Last week, the House voted on a bipartisan basis to repeal President Obama’s misguided health care law. I voted in favor of repealing the law for five reasons.
First, it increases the cost of care. The non-partisan Congressional Budget Office found that the law will actually increase health insurance premiums for families by $2,100, in direct contrast to the President’s campaign trail promise that his plan would reduce premiums by $2,500.
Second, it would cause twenty million Americans to lose their employer-sponsored health insurance according to the non-partisan Congressional Budget Office. The Obama Administration’s own Department of Health and Human Services estimates that 80 percent of small businesses and 64 percent of large businesses will discontinue offering health insurance to their employees.
Third, it interferes in the doctor-patient relationship. The law creates 159 new boards, offices, and panels within the federal government to make health care decisions for individuals.
Fourth, it piles more debt on our children and grandchildren.
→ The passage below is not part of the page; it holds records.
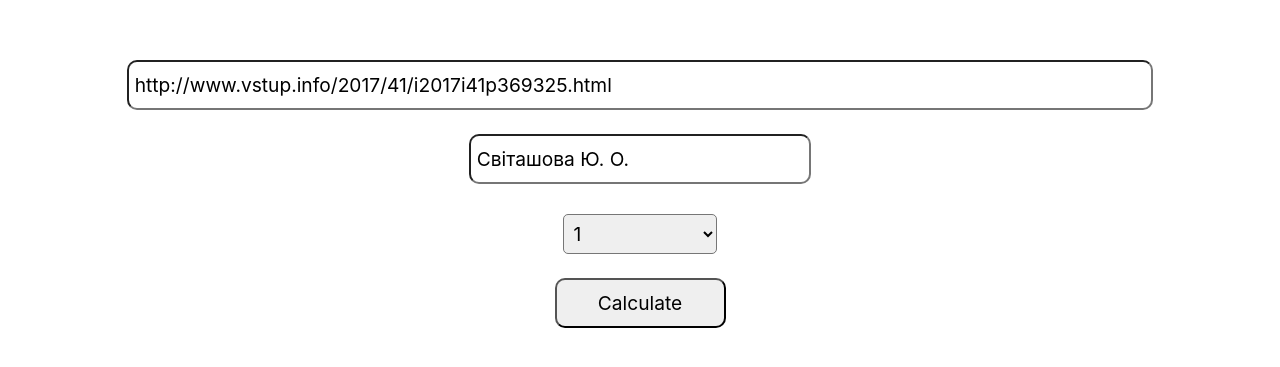
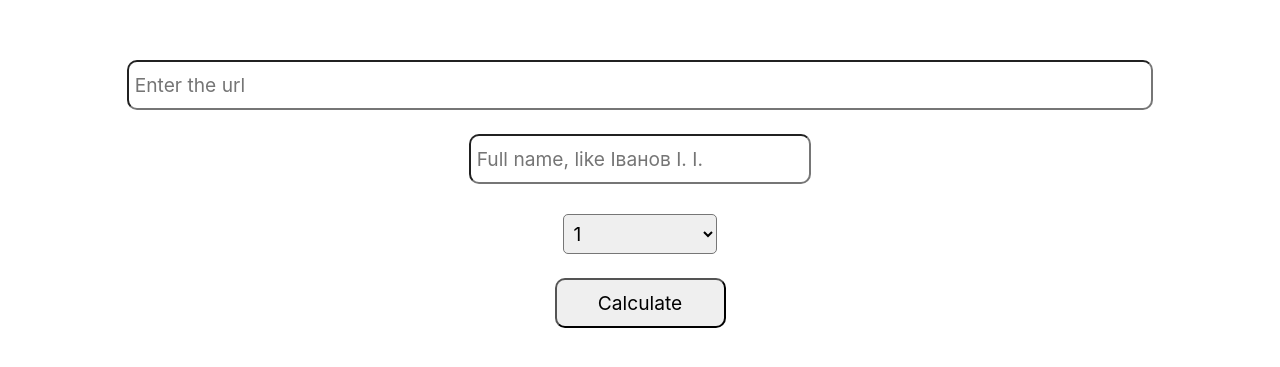
Before and after one commit to MishaHnatyshyn/vstup-info-priority-filter, a website: page public/index.html in a window 1280 px wide. Shown: the part 111-478 px from the top of the page. Drawn offline with nearby package versions, Linux system fonts and the light colour scheme.

Commit message:
Update index.html

```diff
--- a/public/index.html
+++ b/public/index.html
@@ -1,7 +1,7 @@
 <!DOCTYPE html>
 <html lang="en">
 <head>
-    <title>Priority</title>
+    <title>Priority Filter</title>
     <meta charset="UTF-8">
     <meta name="viewport" content="width=device-width, initial-scale=1">
     <link rel="icon" href="./images/favicon.ico" type="image/x-icon">
@@ -14,27 +14,19 @@
 </head>
 <body>
 <div class="container">
-
     <form>
-
-        <input type="text" name="path" id="path" placeholder="Enter the url" onchange="checkPath()" value="http://www.vstup.info/2017/41/i2017i41p369325.html"><br><br>
-        <input type="text" name="pib"  id="pib" placeholder="Enter your PIB like XXXXX X. X." value="Світашова Ю. О."><br><br>
-
+        <input type="text" name="path" id="path" placeholder="Enter the url" onchange="checkPath()"><br><br>
+        <input type="text" name="pib"  id="pib" placeholder="Full name, like Іванов І. І."><br><br>
         <select id="priority">
             <option value="1">1</option>
             <option value="2">1 and 2</option>
             <option value="3">1 and 2 and 3</option>
         </select>
-
     </form>
     <br>
     <button onclick="getInfo()">Calculate</button>
     <div id="result">
     </div>
-
-    <img src="images/InternetSlowdown_Day.gif" id="img">
-
-
 </div>
 </body>
 </html>
```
At a time when we already borrow 40 cents on every dollar the government spends, the law would add another $1.8 trillion over the next decade. We do not have the money.
Fifth, it is a job killer. The Congressional Budget Office estimates that nearly 800,000 jobs will be lost because of Obamacare. As last week’s jobs report made clear, we cannot afford to further erode the employment situation.
While I remain committed to repealing this misguided law, we must work to reform the underlying problems in our health care system. As opposed to the divisive politics and underhanded tactics used to enact it, we should come together and put our best ideas forward to replace the law.
To this end, I have cosponsored reforms that would:
Enact Medical Liability Reform
Sensible tort reforms would cut back on unnecessary tests and procedures that are only ordered to defend against frivolous lawsuits, saving patients time and irritation while saving all of us money.
Allow Interstate Competition for Health Insurance
Allowing Americans to buy the same plans available to residents of other states would increase competition and help reduce costs while providing more choice.
Expand Health Savings Accounts
Health Savings Accounts (HSAs) are popular savings accounts that provide cost effective health insurance to those who might otherwise go uninsured. Making them easier to use would increase access to quality care by making health care more affordable.
Increase Access for Patients with Pre-Existing Conditions
By incentivizing states to expand high-risk pools and other innovative programs, we can lower premiums and reduce the number of uninsured Americans.
Level the Playing Field for Purchasing Health Insurances
Giving equal tax treatment to individual and employer-sponsored health insurance would create a more transparent, consumer-driven market for health care and would help reduce the problem of “preexisting conditions.”
Permanently Prohibit Taxpayer Funding of Abortion
Taxpayer dollars should not be used to take innocent life through abortion and health care providers should be protected from performing procedures that violate their conscience.